> [What is expected]
Output the entries in full and verbatim, pictures omitted.

....................

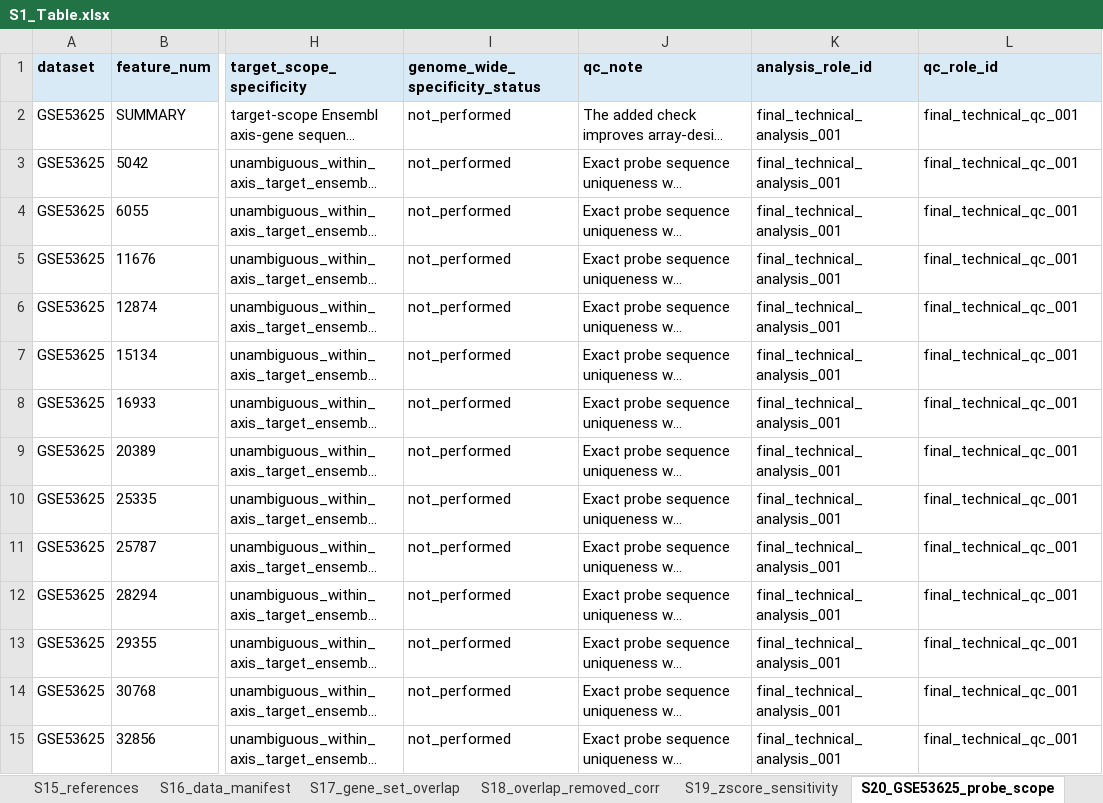
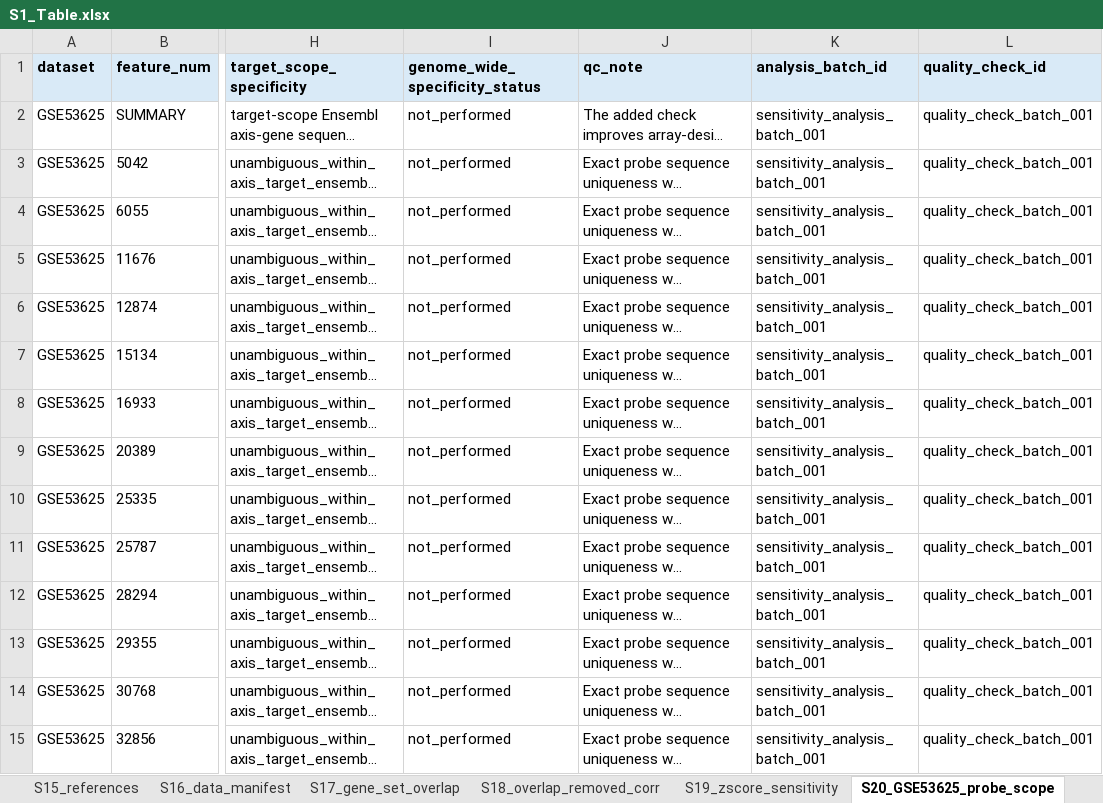
Before and after one commit to afa-cloud/escc-spatial-bulk-validation-framework-code, an Excel workbook: supporting_information/S1_Table.xlsx, sheet S20_GSE53625_probe_scope, drawn as a sheet; only a part is shown, gaps mark what is left out; long unchanged cells end in …; values as stored, in another font and other column widths than the file's, no borders; the diff covers the shown part only; the diff names each change by its address in the sheet, - before the commit and + after, or states it on an @@ line.

```diff
--- a/supporting_information/S1_Table.xlsx (sheet S20_GSE53625_probe_scope)
+++ b/supporting_information/S1_Table.xlsx (sheet S20_GSE53625_probe_scope)
-K1: analysis_role_id
+K1: analysis_batch_id
-L1: qc_role_id
+L1: quality_check_id
-K2:K15 (analysis_batch_id): final_technical_analysis_001
+K2:K15 (analysis_batch_id): sensitivity_analysis_batch_001
-L2:L15 (quality_check_id): final_technical_qc_001
+L2:L15 (quality_check_id): quality_check_batch_001
```
Also changed, not shown: 170 edited cells elsewhere in this sheet, sheet S19_zscore_sensitivity, sheet S18_overlap_removed_corr, sheet S17_gene_set_overlap, sheet S13_quality_checks, sheet S14_independent_qc, sheet S5_GSE47404_clinical, 10 more sheets, supporting_information/S3_Transferability_Supplement.xlsx, 12 other files.
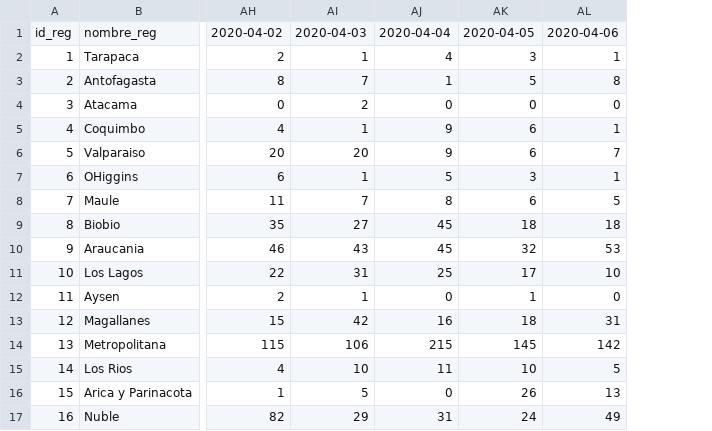
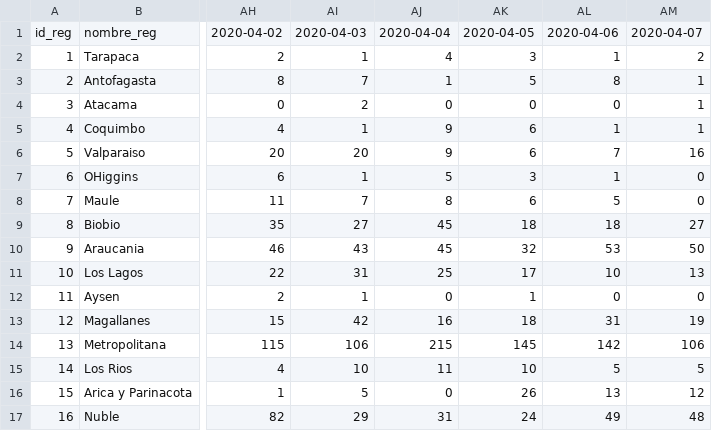
Before and after one commit to MapaCovid/COVID-19, a CSV file: COVID19_Chile_Regiones-casos_nuevos.CSV, drawn as a sheet; only a part is shown, gaps mark what is left out; the diff names each change by its address in the sheet, - before the commit and + after, or states it on an @@ line.

```diff
--- a/COVID19_Chile_Regiones-casos_nuevos.CSV
+++ b/COVID19_Chile_Regiones-casos_nuevos.CSV
+column AM, rows 1-17: 2020-04-07 | 2 | 1 | 1 | 1 | 16 | 0 | 0 | 27 | 50 | 13 | 0 | 19 | 106 | 5 | 12 | 48
```
Also changed, not shown: COVID19_Chile_Regiones-casos_totales.CSV, COVID19_Chile_Regiones-fallecidos_nuevos.CSV, 4 other files.
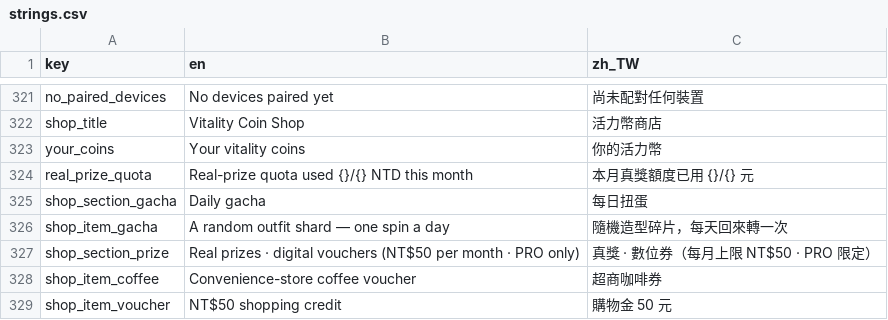
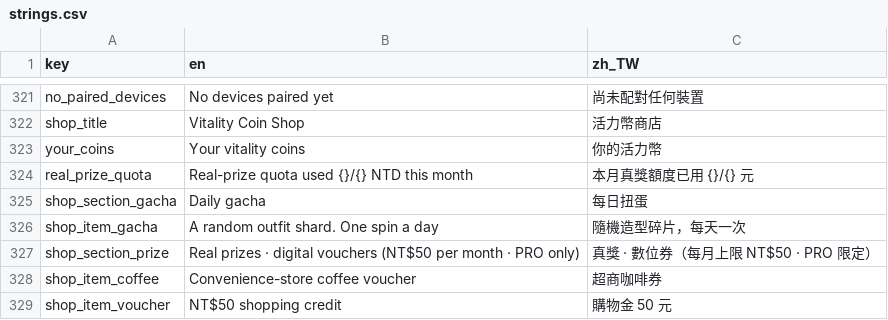
Before and after one commit to SilverSole-Studio/silversole-app, a CSV file: assets/translations/strings.csv, drawn as a sheet; only a part is shown, gaps mark what is left out.

```diff
--- a/assets/translations/strings.csv
+++ b/assets/translations/strings.csv
@@ -325,3 +325,3 @@ real_prize_quota,Real-prize quota used {}/{} NTD this month,本月真獎額度
 shop_section_gacha,Daily gacha,每日扭蛋
-shop_item_gacha,A random outfit shard — one spin a day,隨機造型碎片，每天回來轉一次
+shop_item_gacha,A random outfit shard. One spin a day,隨機造型碎片，每天一次
 shop_section_prize,Real prizes · digital vouchers (NT$50 per month · PRO only),真獎 · 數位券（每月上限 NT$50 · PRO 限定）
```
Also changed, not shown: 8 other files.
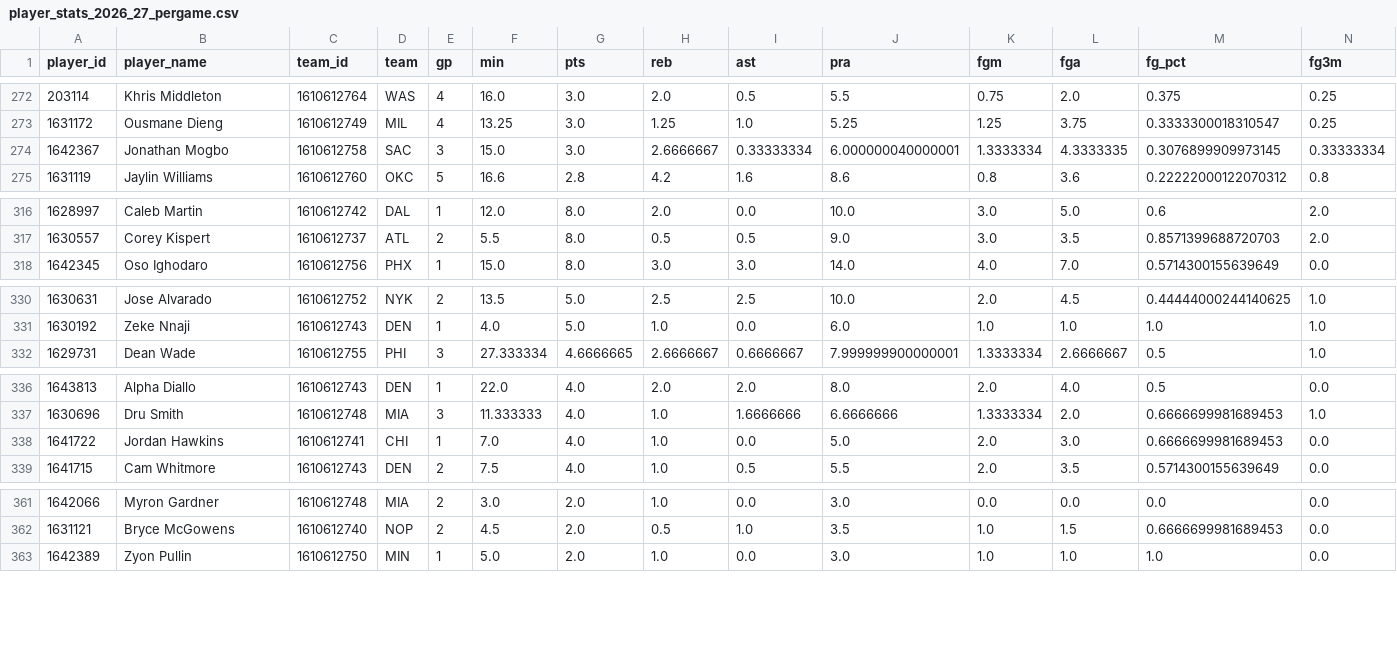
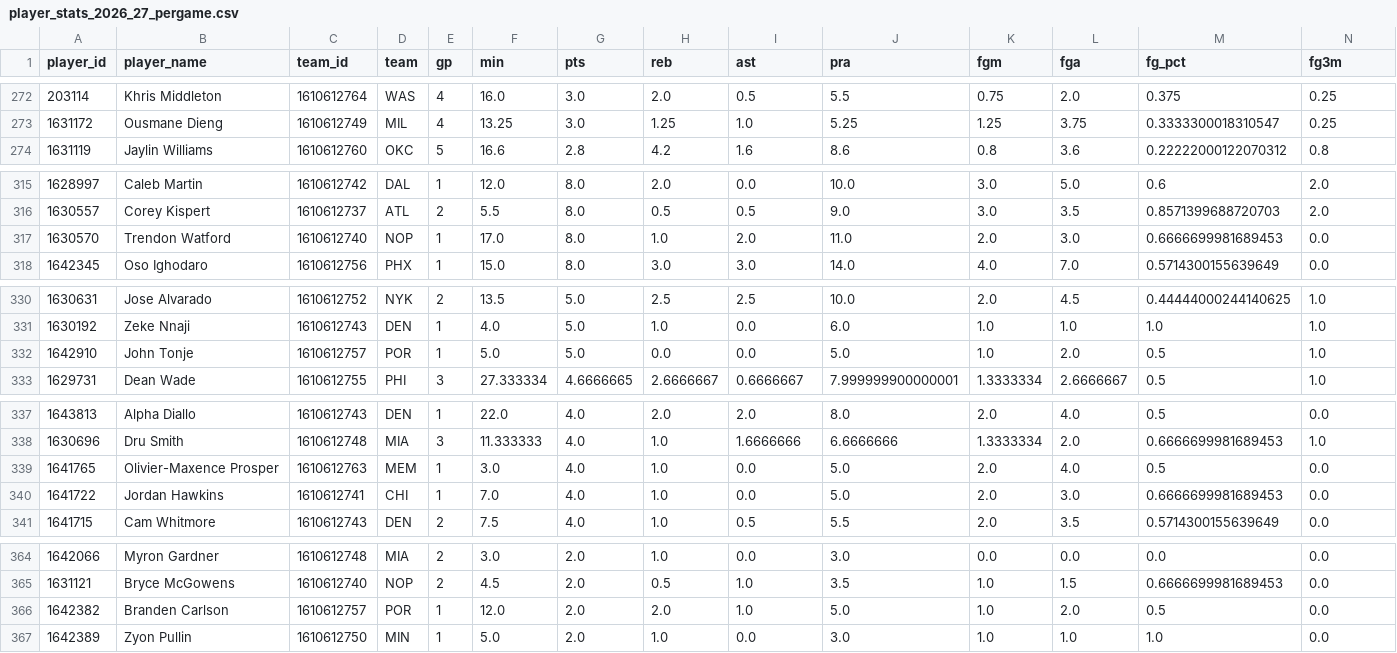
Before and after one commit to CARLMEDINAV/NBA-ML, a CSV file: artifacts/player_stats_2026_27_pergame.csv, drawn as a sheet; only a part is shown, gaps mark what is left out; rows hold the shown columns only; the diff names each change by its address in the sheet, - before the commit and + after, or states it on an @@ line.

```diff
--- a/artifacts/player_stats_2026_27_pergame.csv
+++ b/artifacts/player_stats_2026_27_pergame.csv
@@ row 274 moved to row 353: 1642367 @@
+row 317: 1630570 | Trendon Watford | 1610612740 | NOP | 1 | 17.0 | 8.0 | 1.0 | 2.0 | 11.0 | 2.0 | 3.0 | 0.6666699981689453 | 0.0
+row 332: 1642910 | John Tonje | 1610612757 | POR | 1 | 5.0 | 5.0 | 0.0 | 0.0 | 5.0 | 1.0 | 2.0 | 0.5 | 1.0
+row 339: 1641765 | Olivier-Maxence Prosper | 1610612763 | MEM | 1 | 3.0 | 4.0 | 1.0 | 0.0 | 5.0 | 2.0 | 4.0 | 0.5 | 0.0
+row 366: 1642382 | Branden Carlson | 1610612757 | POR | 1 | 12.0 | 2.0 | 2.0 | 1.0 | 5.0 | 1.0 | 2.0 | 0.5 | 0.0
```
Also changed, not shown: artifacts/player_stats_2026_27_totals.csv.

....................

> [Answer to this task]
Before and after one commit to afa-cloud/escc-spatial-bulk-validation-framework-code, an Excel workbook: supporting_information/S1_Table.xlsx, sheet S20_GSE53625_probe_scope, drawn as a sheet; only a part is shown, gaps mark what is left out; long unchanged cells end in …; values as stored, in another font and other column widths than the file's, no borders; the diff covers the shown part only; the diff names each change by its address in the sheet, - before the commit and + after, or states it on an @@ line.

```diff
--- a/supporting_information/S1_Table.xlsx (sheet S20_GSE53625_probe_scope)
+++ b/supporting_information/S1_Table.xlsx (sheet S20_GSE53625_probe_scope)
-K1: analysis_role_id
+K1: analysis_batch_id
-L1: qc_role_id
+L1: quality_check_id
-K2:K15 (analysis_batch_id): final_technical_analysis_001
+K2:K15 (analysis_batch_id): sensitivity_analysis_batch_001
-L2:L15 (quality_check_id): final_technical_qc_001
+L2:L15 (quality_check_id): quality_check_batch_001
```
Also changed, not shown: 170 edited cells elsewhere in this sheet, sheet S19_zscore_sensitivity, sheet S18_overlap_removed_corr, sheet S17_gene_set_overlap, sheet S13_quality_checks, sheet S14_independent_qc, sheet S5_GSE47404_clinical, 10 more sheets, supporting_information/S3_Transferability_Supplement.xlsx, 12 other files.
Before and after one commit to MapaCovid/COVID-19, a CSV file: COVID19_Chile_Regiones-casos_nuevos.CSV, drawn as a sheet; only a part is shown, gaps mark what is left out; the diff names each change by its address in the sheet, - before the commit and + after, or states it on an @@ line.

```diff
--- a/COVID19_Chile_Regiones-casos_nuevos.CSV
+++ b/COVID19_Chile_Regiones-casos_nuevos.CSV
+column AM, rows 1-17: 2020-04-07 | 2 | 1 | 1 | 1 | 16 | 0 | 0 | 27 | 50 | 13 | 0 | 19 | 106 | 5 | 12 | 48
```
Also changed, not shown: COVID19_Chile_Regiones-casos_totales.CSV, COVID19_Chile_Regiones-fallecidos_nuevos.CSV, 4 other files.
Before and after one commit to SilverSole-Studio/silversole-app, a CSV file: assets/translations/strings.csv, drawn as a sheet; only a part is shown, gaps mark what is left out.

```diff
--- a/assets/translations/strings.csv
+++ b/assets/translations/strings.csv
@@ -325,3 +325,3 @@ real_prize_quota,Real-prize quota used {}/{} NTD this month,本月真獎額度
 shop_section_gacha,Daily gacha,每日扭蛋
-shop_item_gacha,A random outfit shard — one spin a day,隨機造型碎片，每天回來轉一次
+shop_item_gacha,A random outfit shard. One spin a day,隨機造型碎片，每天一次
 shop_section_prize,Real prizes · digital vouchers (NT$50 per month · PRO only),真獎 · 數位券（每月上限 NT$50 · PRO 限定）
```
Also changed, not shown: 8 other files.
Before and after one commit to CARLMEDINAV/NBA-ML, a CSV file: artifacts/player_stats_2026_27_pergame.csv, drawn as a sheet; only a part is shown, gaps mark what is left out; rows hold the shown columns only; the diff names each change by its address in the sheet, - before the commit and + after, or states it on an @@ line.

```diff
--- a/artifacts/player_stats_2026_27_pergame.csv
+++ b/artifacts/player_stats_2026_27_pergame.csv
@@ row 274 moved to row 353: 1642367 @@
+row 317: 1630570 | Trendon Watford | 1610612740 | NOP | 1 | 17.0 | 8.0 | 1.0 | 2.0 | 11.0 | 2.0 | 3.0 | 0.6666699981689453 | 0.0
+row 332: 1642910 | John Tonje | 1610612757 | POR | 1 | 5.0 | 5.0 | 0.0 | 0.0 | 5.0 | 1.0 | 2.0 | 0.5 | 1.0
+row 339: 1641765 | Olivier-Maxence Prosper | 1610612763 | MEM | 1 | 3.0 | 4.0 | 1.0 | 0.0 | 5.0 | 2.0 | 4.0 | 0.5 | 0.0
+row 366: 1642382 | Branden Carlson | 1610612757 | POR | 1 | 12.0 | 2.0 | 2.0 | 1.0 | 5.0 | 1.0 | 2.0 | 0.5 | 0.0
```
Also changed, not shown: artifacts/player_stats_2026_27_totals.csv.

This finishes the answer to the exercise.